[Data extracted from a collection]
........

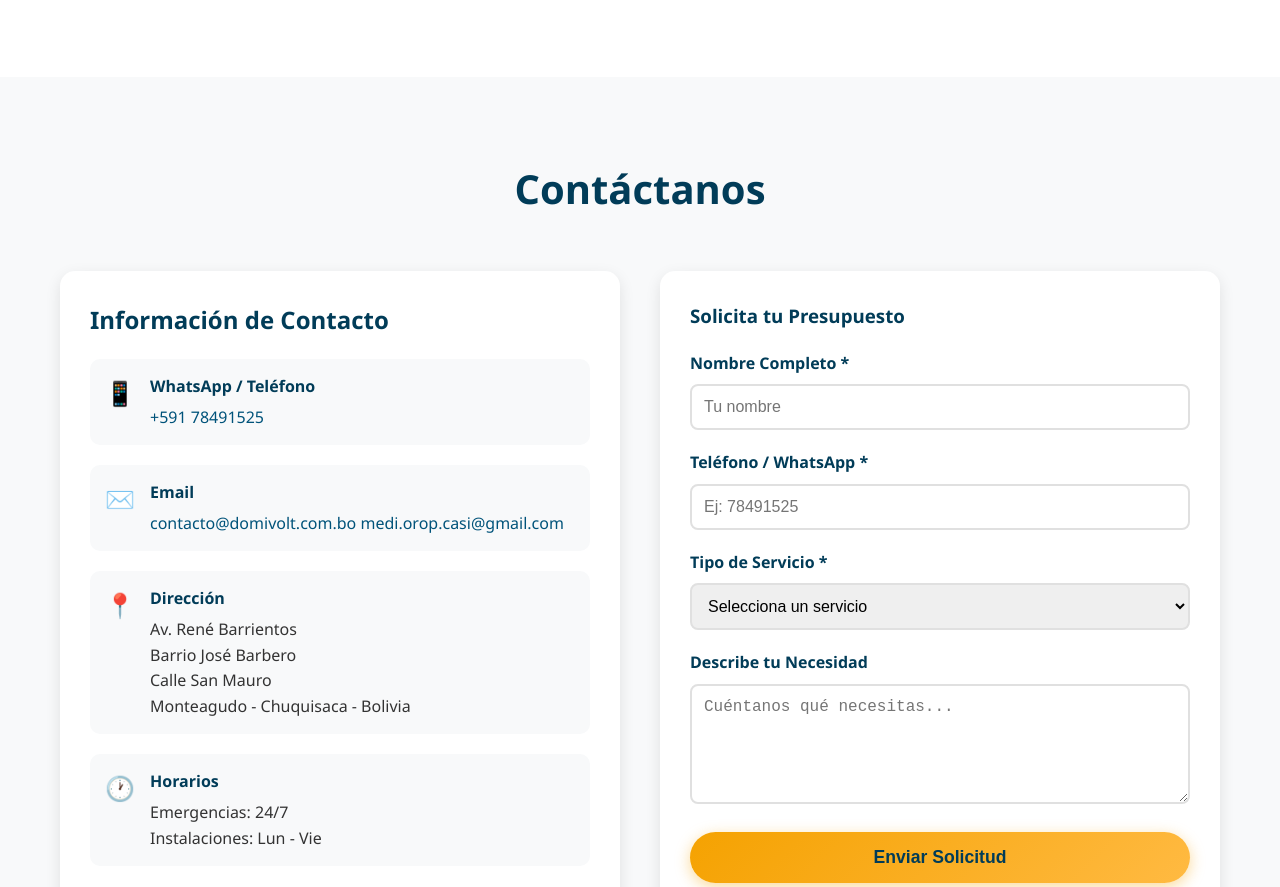
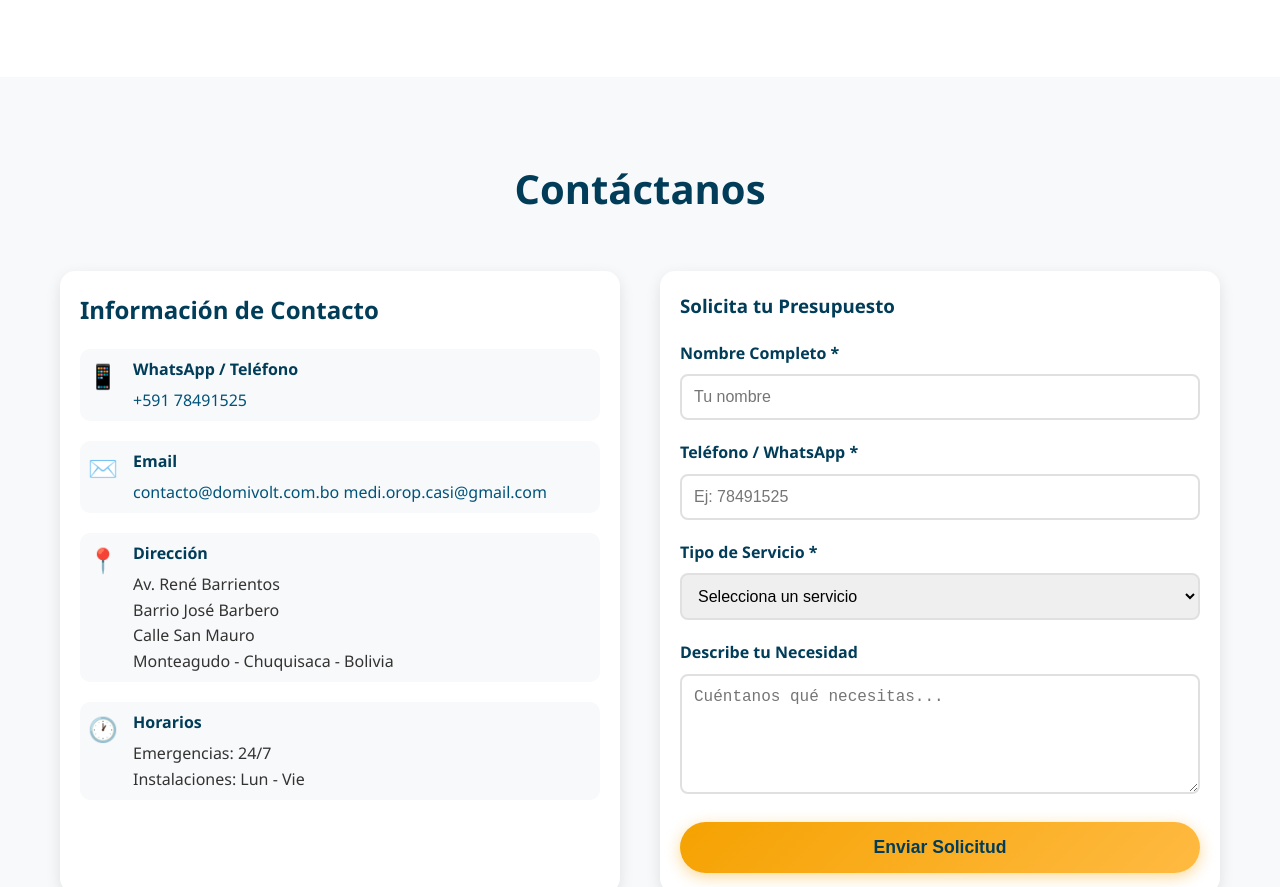
Before and after one commit to CasMag/domivolt-oficial, a plain HTML site: page index.html in a window 1280 px wide. Shown: the part 2918-3805 px from the top of the page. Drawn offline with Linux system fonts and the light colour scheme.

Commit message:
Restore css/style.css
Restored the entire CSS file after it was removed. v3

```diff
--- a/css/style.css
+++ b/css/style.css
@@ -339,20 +339,20 @@
 
         /* Contact Section */
         .contact {
-            padding: 80px 20px;
+            padding: 80px 6px;
             background: #f8f9fa;
         }
 
         .contact-grid {
             display: grid;
-            grid-template-columns: repeat(auto-fit, minmax(300px, 1fr));
+            grid-template-columns: repeat(auto-fit, minmax(250px, 1fr));
             gap: 40px;
             margin-top: 40px;
         }
 
         .contact-info {
             background: white;
-            padding: 30px;
+            padding: 20px;
             border-radius: 15px;
             box-shadow: 0 5px 15px rgba(0,0,0,0.1);
         }
@@ -368,7 +368,7 @@
             align-items: flex-start;
             gap: 15px;
             margin-bottom: 20px;
-            padding: 15px;
+            padding: 8px;
             background: #f8f9fa;
             border-radius: 10px;
             transition: all 0.3s ease;
@@ -407,7 +407,7 @@
         /* Contact Form */
         .contact-form {
             background: white;
-            padding: 30px;
+            padding: 20px;
             border-radius: 15px;
             box-shadow: 0 5px 15px rgba(0,0,0,0.1);
         }
```
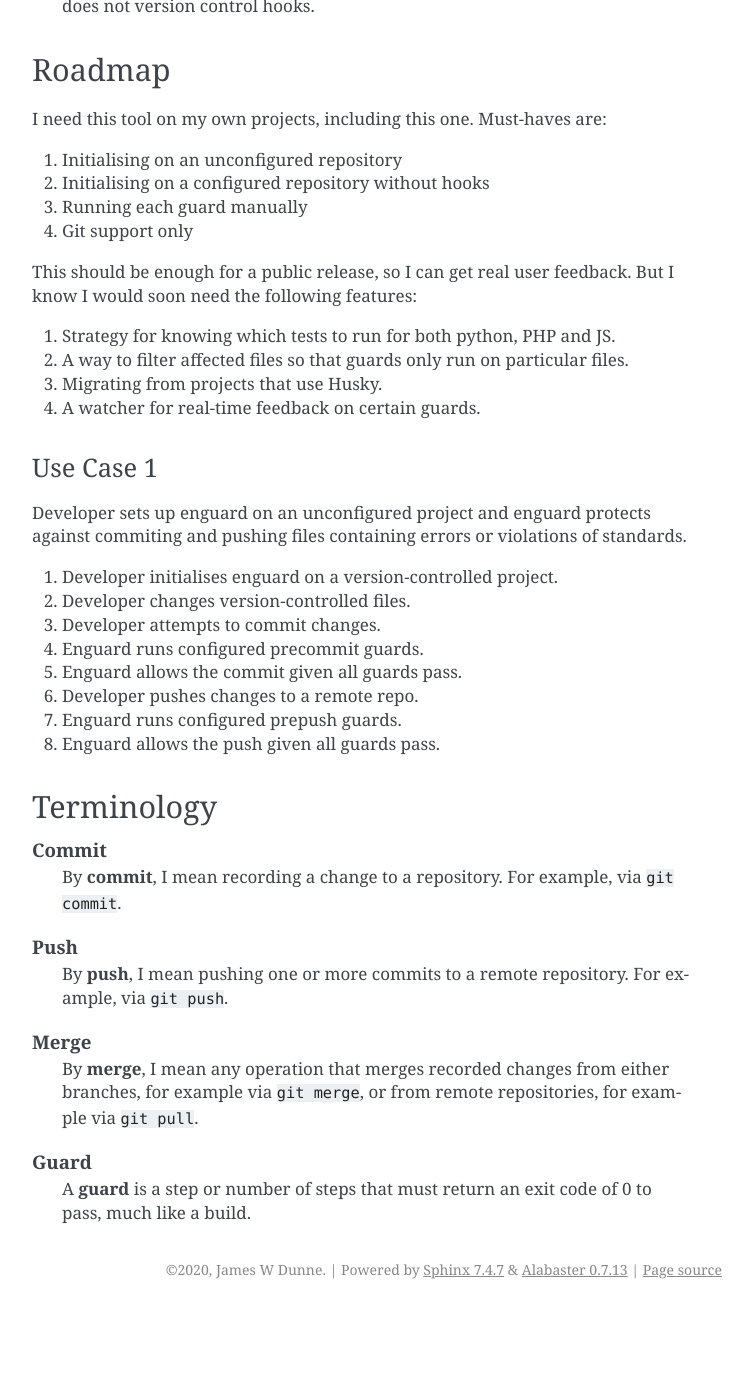
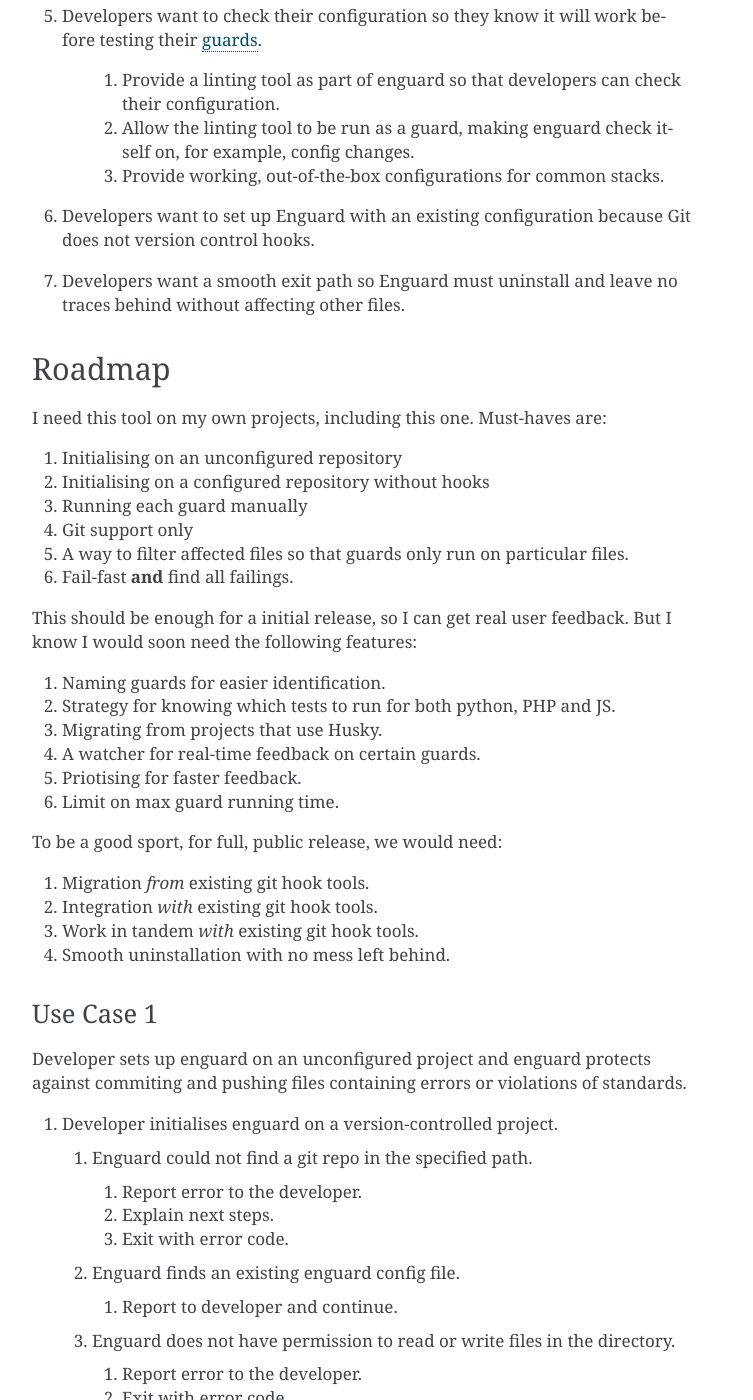
Before and after one commit to jwdunne/enguard, a Sphinx documentation site: the page built from docs/specs.rst, in a window 1280 px wide and 1400 px high, scrolled down 2366 px. Shown: the whole window, without its empty margins (388-1141 px from the left). Built offline with Sphinx 7.4.7, drawn with Linux system fonts in a browser that asks for light colours; before the commit the page ends 3675 px from its top, so only the background shows below that; some of the changed text lies outside the part shown.

Commit message:
docs: expand first use case to include error states

```diff
--- a/docs/specs.rst
+++ b/docs/specs.rst
@@ -70,6 +70,18 @@
       loop's cycle time remains acceptable to the developer.
    #. Monitor and report on the running time of |guards| and their
       constitutient |guards|.
+   #. Use heuristics and analyses to prioritise the fastest route to feedback:
+
+      #. Code that frequently fails guards.
+      #. Bug hotspots.
+      #. Fastest guards.
+
+   #. Support fail-fast so that Enguard stops as soon as it encounters a
+      failing guard, providing fast feedback
+   #. Support running all guards regardless of failures so that the developer
+      can fix all errors at once.
+   #. Support naming guards so it's easy for the developer to identify
+      failures.
 
 #. Developers want to get up and running quickly to minimise impact on their
    day to day.
@@ -111,6 +123,8 @@
 
 #. Developers want to set up Enguard with an existing configuration because Git
    does not version control hooks.
+#. Developers want a smooth exit path so Enguard must uninstall and leave no
+   traces behind without affecting other files.
 
 Roadmap
 =======
@@ -121,14 +135,25 @@
 #. Initialising on a configured repository without hooks
 #. Running each guard manually
 #. Git support only
+#. A way to filter affected files so that guards only run on particular files.
+#. Fail-fast **and** find all failings.
 
-This should be enough for a public release, so I can get real user feedback.
+This should be enough for a initial release, so I can get real user feedback.
 But I know I would soon need the following features:
 
+#. Naming guards for easier identification.
 #. Strategy for knowing which tests to run for both python, PHP and JS.
-#. A way to filter affected files so that guards only run on particular files.
 #. Migrating from projects that use Husky.
 #. A watcher for real-time feedback on certain guards.
+#. Priotising for faster feedback.
+#. Limit on max guard running time.
+
+To be a good sport, for full, public release, we would need:
+
+#. Migration *from* existing git hook tools.
+#. Integration *with* existing git hook tools.
+#. Work in tandem *with* existing git hook tools.
+#. Smooth uninstallation with no mess left behind.
 
 Use Case 1
 **********
@@ -138,31 +163,68 @@
 standards.
 
 #. Developer initialises enguard on a version-controlled project.
+
+   #. Enguard could not find a git repo in the specified path.
+
+      #. Report error to the developer.
+      #. Explain next steps.
+      #. Exit with error code.
+
+   #. Enguard finds an existing enguard config file.
+
+      #. Report to developer and continue.
+
+   #. Enguard does not have permission to read or write files in the directory.
+
+      #. Report error to the developer.
+      #. Exit with error code.
+
+   #. Enguard finds existing, non-Enguard git hooks.
+
+      #. Report to developer.
+      #. Append to hook and continue.
+
 #. Developer changes version-controlled files.
 #. Developer attempts to commit changes.
 #. Enguard runs configured precommit guards.
+
+   #. Enguard could not read configuration file.
+   #. Enguard encounters an invalid configuration file.
+   #. Enguard could not run command in specified guard.
+   #. Enguard could not find relevant affected files for a guard.
+   #. Developer attempts to commit a large number of files.
+
 #. Enguard allows the commit given all guards pass.
+
+   #. Enguard encounters a failing guard.
+
 #. Developer pushes changes to a remote repo.
 #. Enguard runs configured prepush guards.
+
+   #. Enguard could not read configuration file.
+   #. Enguard encounters an invalid configuration file.
+   #. Enguard could not run command in specified guard.
+   #. Enguard could not find relevant affected files for a guard.
+   #. Developers attempts to push a large number of files.
+
 #. Enguard allows the push given all guards pass.
+
+   #. Enguard encounters a failing guard.
 
 Terminology
 ===========
 
 .. glossary::
     Commit
-        By **commit**, I mean recording a change to a repository. For example,
-        via ``git commit``.
+        Recording a change to a repository. For example, via ``git commit``.
 
     Push
-        By **push**, I mean pushing one or more commits to a remote repository.
-        For example, via ``git push``.
+        Pushing one or more commits to a remote repository. For example, via ``git push``.
 
     Merge
-        By **merge**, I mean any operation that merges recorded changes from
-        either branches, for example via ``git merge``, or from remote
-        repositories, for example via ``git pull``.
+        Any operation that merges recorded changes from either branches, for
+        example via ``git merge``, or from remote repositories, for example via
+        ``git pull``.
 
     Guard
-        A **guard** is a step or number of steps that must return an exit code
-        of 0 to pass, much like a build.
+        A step or number of steps that must return an exit code of 0 to pass, much like a build.
```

........

TASK STATEMENT ▸ Please repeat all of the data exactly as it stands, leaving the pictures out.

PROBLEM SOLUTION ▸
Before and after one commit to CasMag/domivolt-oficial, a plain HTML site: page index.html in a window 1280 px wide. Shown: the part 2918-3805 px from the top of the page. Drawn offline with Linux system fonts and the light colour scheme.

Commit message:
Restore css/style.css
Restored the entire CSS file after it was removed. v3

```diff
--- a/css/style.css
+++ b/css/style.css
@@ -339,20 +339,20 @@
 
         /* Contact Section */
         .contact {
-            padding: 80px 20px;
+            padding: 80px 6px;
             background: #f8f9fa;
         }
 
         .contact-grid {
             display: grid;
-            grid-template-columns: repeat(auto-fit, minmax(300px, 1fr));
+            grid-template-columns: repeat(auto-fit, minmax(250px, 1fr));
             gap: 40px;
             margin-top: 40px;
         }
 
         .contact-info {
             background: white;
-            padding: 30px;
+            padding: 20px;
             border-radius: 15px;
             box-shadow: 0 5px 15px rgba(0,0,0,0.1);
         }
@@ -368,7 +368,7 @@
             align-items: flex-start;
             gap: 15px;
             margin-bottom: 20px;
-            padding: 15px;
+            padding: 8px;
             background: #f8f9fa;
             border-radius: 10px;
             transition: all 0.3s ease;
@@ -407,7 +407,7 @@
         /* Contact Form */
         .contact-form {
             background: white;
-            padding: 30px;
+            padding: 20px;
             border-radius: 15px;
             box-shadow: 0 5px 15px rgba(0,0,0,0.1);
         }
```
Before and after one commit to jwdunne/enguard, a Sphinx documentation site: the page built from docs/specs.rst, in a window 1280 px wide and 1400 px high, scrolled down 2366 px. Shown: the whole window, without its empty margins (388-1141 px from the left). Built offline with Sphinx 7.4.7, drawn with Linux system fonts in a browser that asks for light colours; before the commit the page ends 3675 px from its top, so only the background shows below that; some of the changed text lies outside the part shown.

Commit message:
docs: expand first use case to include error states

```diff
--- a/docs/specs.rst
+++ b/docs/specs.rst
@@ -70,6 +70,18 @@
       loop's cycle time remains acceptable to the developer.
    #. Monitor and report on the running time of |guards| and their
       constitutient |guards|.
+   #. Use heuristics and analyses to prioritise the fastest route to feedback:
+
+      #. Code that frequently fails guards.
+      #. Bug hotspots.
+      #. Fastest guards.
+
+   #. Support fail-fast so that Enguard stops as soon as it encounters a
+      failing guard, providing fast feedback
+   #. Support running all guards regardless of failures so that the developer
+      can fix all errors at once.
+   #. Support naming guards so it's easy for the developer to identify
+      failures.
 
 #. Developers want to get up and running quickly to minimise impact on their
    day to day.
@@ -111,6 +123,8 @@
 
 #. Developers want to set up Enguard with an existing configuration because Git
    does not version control hooks.
+#. Developers want a smooth exit path so Enguard must uninstall and leave no
+   traces behind without affecting other files.
 
 Roadmap
 =======
@@ -121,14 +135,25 @@
 #. Initialising on a configured repository without hooks
 #. Running each guard manually
 #. Git support only
+#. A way to filter affected files so that guards only run on particular files.
+#. Fail-fast **and** find all failings.
 
-This should be enough for a public release, so I can get real user feedback.
+This should be enough for a initial release, so I can get real user feedback.
 But I know I would soon need the following features:
 
+#. Naming guards for easier identification.
 #. Strategy for knowing which tests to run for both python, PHP and JS.
-#. A way to filter affected files so that guards only run on particular files.
 #. Migrating from projects that use Husky.
 #. A watcher for real-time feedback on certain guards.
+#. Priotising for faster feedback.
+#. Limit on max guard running time.
+
+To be a good sport, for full, public release, we would need:
+
+#. Migration *from* existing git hook tools.
+#. Integration *with* existing git hook tools.
+#. Work in tandem *with* existing git hook tools.
+#. Smooth uninstallation with no mess left behind.
 
 Use Case 1
 **********
@@ -138,31 +163,68 @@
 standards.
 
 #. Developer initialises enguard on a version-controlled project.
+
+   #. Enguard could not find a git repo in the specified path.
+
+      #. Report error to the developer.
+      #. Explain next steps.
+      #. Exit with error code.
+
+   #. Enguard finds an existing enguard config file.
+
+      #. Report to developer and continue.
+
+   #. Enguard does not have permission to read or write files in the directory.
+
+      #. Report error to the developer.
+      #. Exit with error code.
+
+   #. Enguard finds existing, non-Enguard git hooks.
+
+      #. Report to developer.
+      #. Append to hook and continue.
+
 #. Developer changes version-controlled files.
 #. Developer attempts to commit changes.
 #. Enguard runs configured precommit guards.
+
+   #. Enguard could not read configuration file.
+   #. Enguard encounters an invalid configuration file.
+   #. Enguard could not run command in specified guard.
+   #. Enguard could not find relevant affected files for a guard.
+   #. Developer attempts to commit a large number of files.
+
 #. Enguard allows the commit given all guards pass.
+
+   #. Enguard encounters a failing guard.
+
 #. Developer pushes changes to a remote repo.
 #. Enguard runs configured prepush guards.
+
+   #. Enguard could not read configuration file.
+   #. Enguard encounters an invalid configuration file.
+   #. Enguard could not run command in specified guard.
+   #. Enguard could not find relevant affected files for a guard.
+   #. Developers attempts to push a large number of files.
+
 #. Enguard allows the push given all guards pass.
+
+   #. Enguard encounters a failing guard.
 
 Terminology
 ===========
 
 .. glossary::
     Commit
-        By **commit**, I mean recording a change to a repository. For example,
-        via ``git commit``.
+        Recording a change to a repository. For example, via ``git commit``.
 
     Push
-        By **push**, I mean pushing one or more commits to a remote repository.
-        For example, via ``git push``.
+        Pushing one or more commits to a remote repository. For example, via ``git push``.
 
     Merge
-        By **merge**, I mean any operation that merges recorded changes from
-        either branches, for example via ``git merge``, or from remote
-        repositories, for example via ``git pull``.
+        Any operation that merges recorded changes from either branches, for
+        example via ``git merge``, or from remote repositories, for example via
+        ``git pull``.
 
     Guard
-        A **guard** is a step or number of steps that must return an exit code
-        of 0 to pass, much like a build.
+        A step or number of steps that must return an exit code of 0 to pass, much like a build.
```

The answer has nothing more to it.